### Supplied data

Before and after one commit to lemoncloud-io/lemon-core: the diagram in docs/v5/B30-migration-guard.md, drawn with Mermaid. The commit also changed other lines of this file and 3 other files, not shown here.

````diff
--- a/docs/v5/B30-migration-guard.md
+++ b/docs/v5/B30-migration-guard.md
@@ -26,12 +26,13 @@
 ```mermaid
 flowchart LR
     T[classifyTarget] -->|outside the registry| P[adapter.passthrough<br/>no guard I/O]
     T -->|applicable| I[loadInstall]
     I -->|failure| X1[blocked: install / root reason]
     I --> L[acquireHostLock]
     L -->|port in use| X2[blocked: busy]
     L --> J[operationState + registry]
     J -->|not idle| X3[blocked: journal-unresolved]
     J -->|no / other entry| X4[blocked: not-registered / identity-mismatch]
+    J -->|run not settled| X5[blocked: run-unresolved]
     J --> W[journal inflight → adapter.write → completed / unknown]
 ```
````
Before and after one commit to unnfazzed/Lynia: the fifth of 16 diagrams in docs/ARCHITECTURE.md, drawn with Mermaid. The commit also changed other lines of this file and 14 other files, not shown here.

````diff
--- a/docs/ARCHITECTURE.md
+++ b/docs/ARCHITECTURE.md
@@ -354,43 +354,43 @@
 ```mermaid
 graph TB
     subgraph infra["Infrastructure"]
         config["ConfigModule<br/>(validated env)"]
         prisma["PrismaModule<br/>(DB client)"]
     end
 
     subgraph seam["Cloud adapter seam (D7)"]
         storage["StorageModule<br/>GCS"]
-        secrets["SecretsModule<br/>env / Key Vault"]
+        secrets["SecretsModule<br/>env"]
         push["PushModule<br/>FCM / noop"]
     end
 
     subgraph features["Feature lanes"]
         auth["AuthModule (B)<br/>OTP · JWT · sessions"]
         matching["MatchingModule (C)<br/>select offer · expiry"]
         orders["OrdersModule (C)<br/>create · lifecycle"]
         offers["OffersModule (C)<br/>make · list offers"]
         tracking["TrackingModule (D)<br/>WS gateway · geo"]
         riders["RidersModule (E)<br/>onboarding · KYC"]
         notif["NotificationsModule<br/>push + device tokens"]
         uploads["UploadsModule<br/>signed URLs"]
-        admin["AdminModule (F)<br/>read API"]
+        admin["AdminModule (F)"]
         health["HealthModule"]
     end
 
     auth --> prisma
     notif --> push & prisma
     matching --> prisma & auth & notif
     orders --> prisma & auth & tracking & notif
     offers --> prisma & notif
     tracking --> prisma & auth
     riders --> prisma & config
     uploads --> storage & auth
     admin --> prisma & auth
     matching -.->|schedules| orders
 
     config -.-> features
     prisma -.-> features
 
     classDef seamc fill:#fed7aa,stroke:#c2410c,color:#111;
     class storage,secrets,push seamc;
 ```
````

### Try it
Wherever the word "prisma" appears in the listing above, copy the whole line.

### Result for this task
         prisma["PrismaModule<br/>(DB client)"]
     auth --> prisma
     notif --> push & prisma
     matching --> prisma & auth & notif
     orders --> prisma & auth & tracking & notif
     offers --> prisma & notif
     tracking --> prisma & auth
     riders --> prisma & config
     admin --> prisma & auth
     prisma -.-> features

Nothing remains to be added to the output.